RAIPUR, a town and district of India, in the Chhattisgarh division of the Central Provinces. The town is 994 ft. above sea-level, 188 m. E. of Nagpur; and has a station on the Bengal-Nagpur railway. Pop. (1901) 32,114- There are ruins of an immense fort, with many tanks and old temples. It has a German mission and a government high school. The Rajcumar college, for the education of the sons of the chiefs of Chhattisgarh, was transferred here from Jubbulpore in 1894.

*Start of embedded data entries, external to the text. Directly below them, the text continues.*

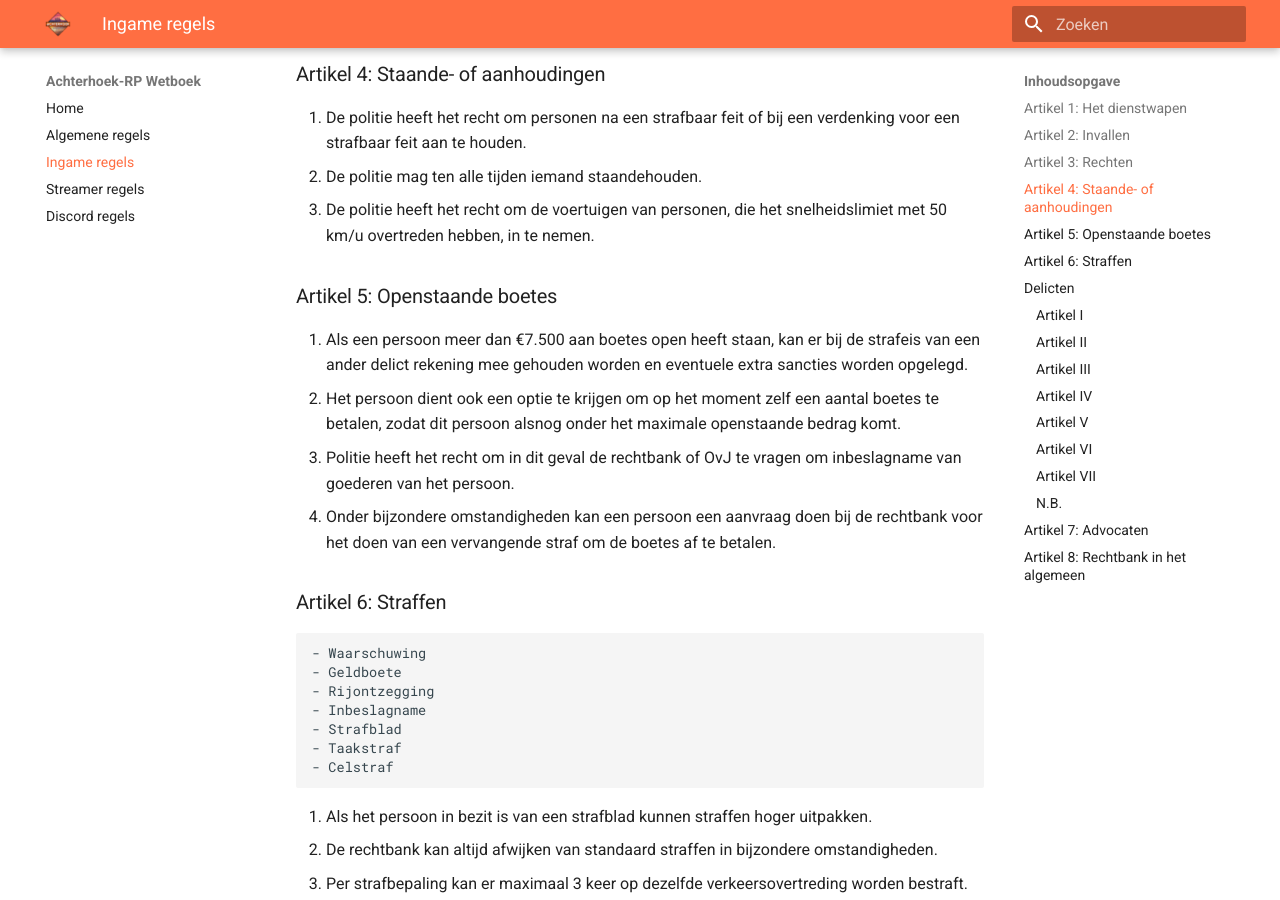
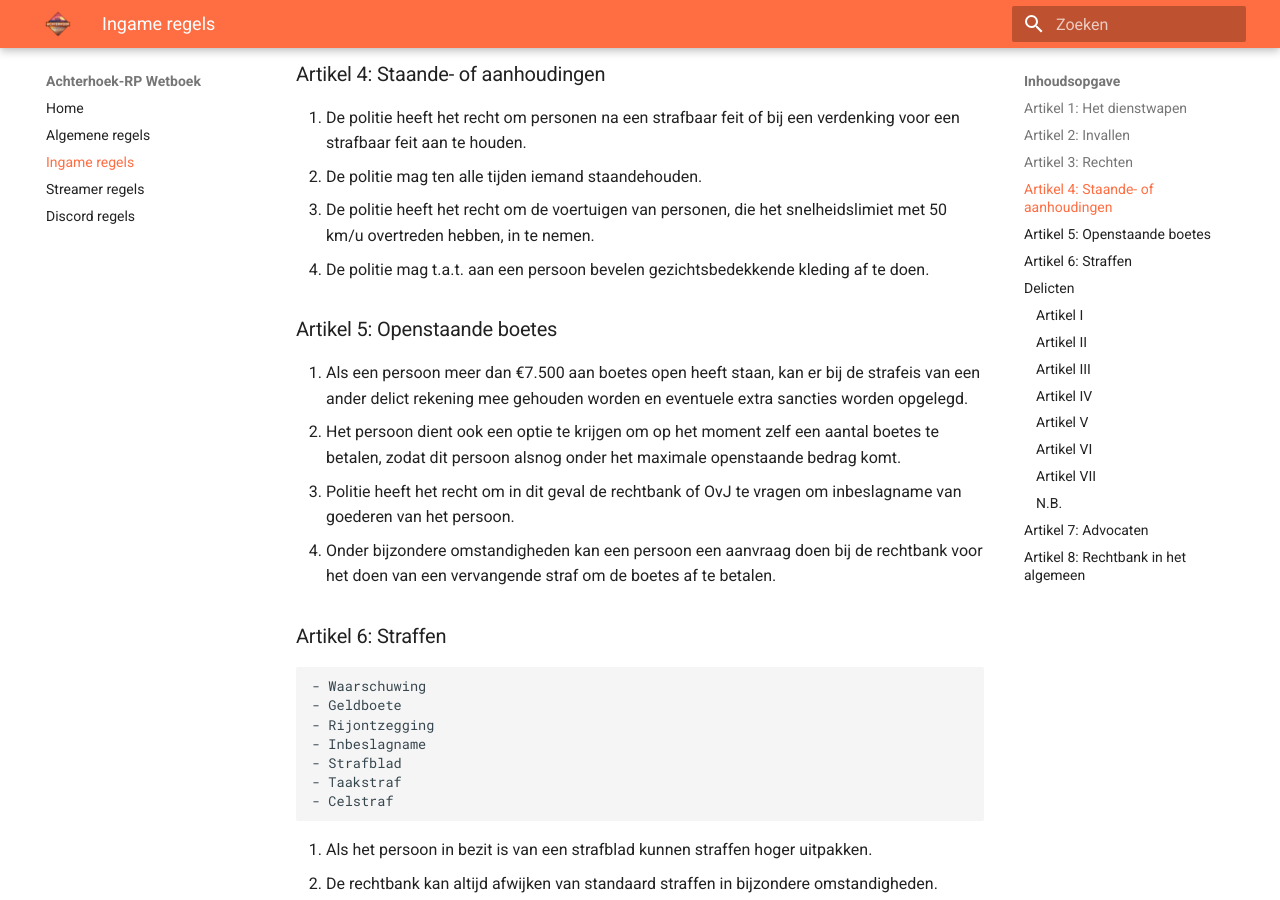
Before and after one commit to Jaccosf/ARP-Wetboek, an MkDocs documentation site: the page built from docs/wetboek.md, in a window 1280 px wide and 900 px high, scrolled down 1174 px. Built offline with MkDocs 1.6.1 and Material for MkDocs 9.7.7, drawn with Linux system fonts in a browser that asks for light colours.

Commit message:
artikel 4.4 toegevoegd: gezichtsbedekking

```diff
--- a/docs/wetboek.md
+++ b/docs/wetboek.md
@@ -27,6 +27,7 @@ Hier kunt u de algemene IC (In Charachter) regels van Achterhoek-RP vinden.
 1. De politie heeft het recht om personen na een strafbaar feit of bij een verdenking voor een strafbaar feit aan te houden.
 2. De politie mag ten alle tijden iemand staandehouden.
 3. De politie heeft het recht om de voertuigen van personen, die het snelheidslimiet met 50 km/u overtreden hebben, in te nemen.
+4. De politie mag t.a.t. aan een persoon bevelen gezichtsbedekkende kleding af te doen.
 
 ### Artikel 5: Openstaande boetes
 1. Als een persoon meer dan €7.500 aan boetes open heeft staan, kan er bij de strafeis van een ander delict rekening mee gehouden worden en eventuele extra sancties worden opgelegd.
```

The DISTRICT OF RAIPUR has an area of 9831 sq. m. It spreads over a vast plateau closed in by ranges of hills branching :rom the great Vindhyan chain. It is drained by the Seonath and the Mahanadi rivers. Geologically the country consists in the billy tracts of gneiss and quartzite; the sandstone rocks in the west are intersected with trap dykes. Iron ore is abundant, and red ochre of high repute is found. In the interior the principal strata are a soft sandstone slate (covered generally by a layer of laterite gravel) and blue limestone, which crops out in numerous places on the surface and is invariably found in the beds of the rivers. Throughout the plains the soil is generally fertile. The climate is generally good; the mean temperature is 78 F., and the annual rainfall averages 55 in. The population on the present area in 1901 was 1,096,858, showing a decrease of 2-5% in the decade. The principal crop is rice. There are manufactures of cotton goods and brassware. The north-west corner of the district is crossed by the main line of the Bengal-Nagpur railway, and a narrow-gauge branch runs from Raipur town due south. The district suffered severely from famine in 1896-97, and again in 1899-1900.
Raipur was governed by a branch of the Haihaivansi dynasty of Ratanpur for many centuries until their deposition by the Mahrattas in 1 7 50. The country was then already in a condition of decay, and soon afterwards it relapsed into absolute anarchy. In 1818 it was taken under British superintendence and made rapid progress. It fell with the rest of the Nagpur dominions to the British government in 1854. In 1906 its area was reduced by the formation of the new district of Drug.
Note - this article incorporates content from Encyclopaedia Britannica, Eleventh Edition, (1910-1911)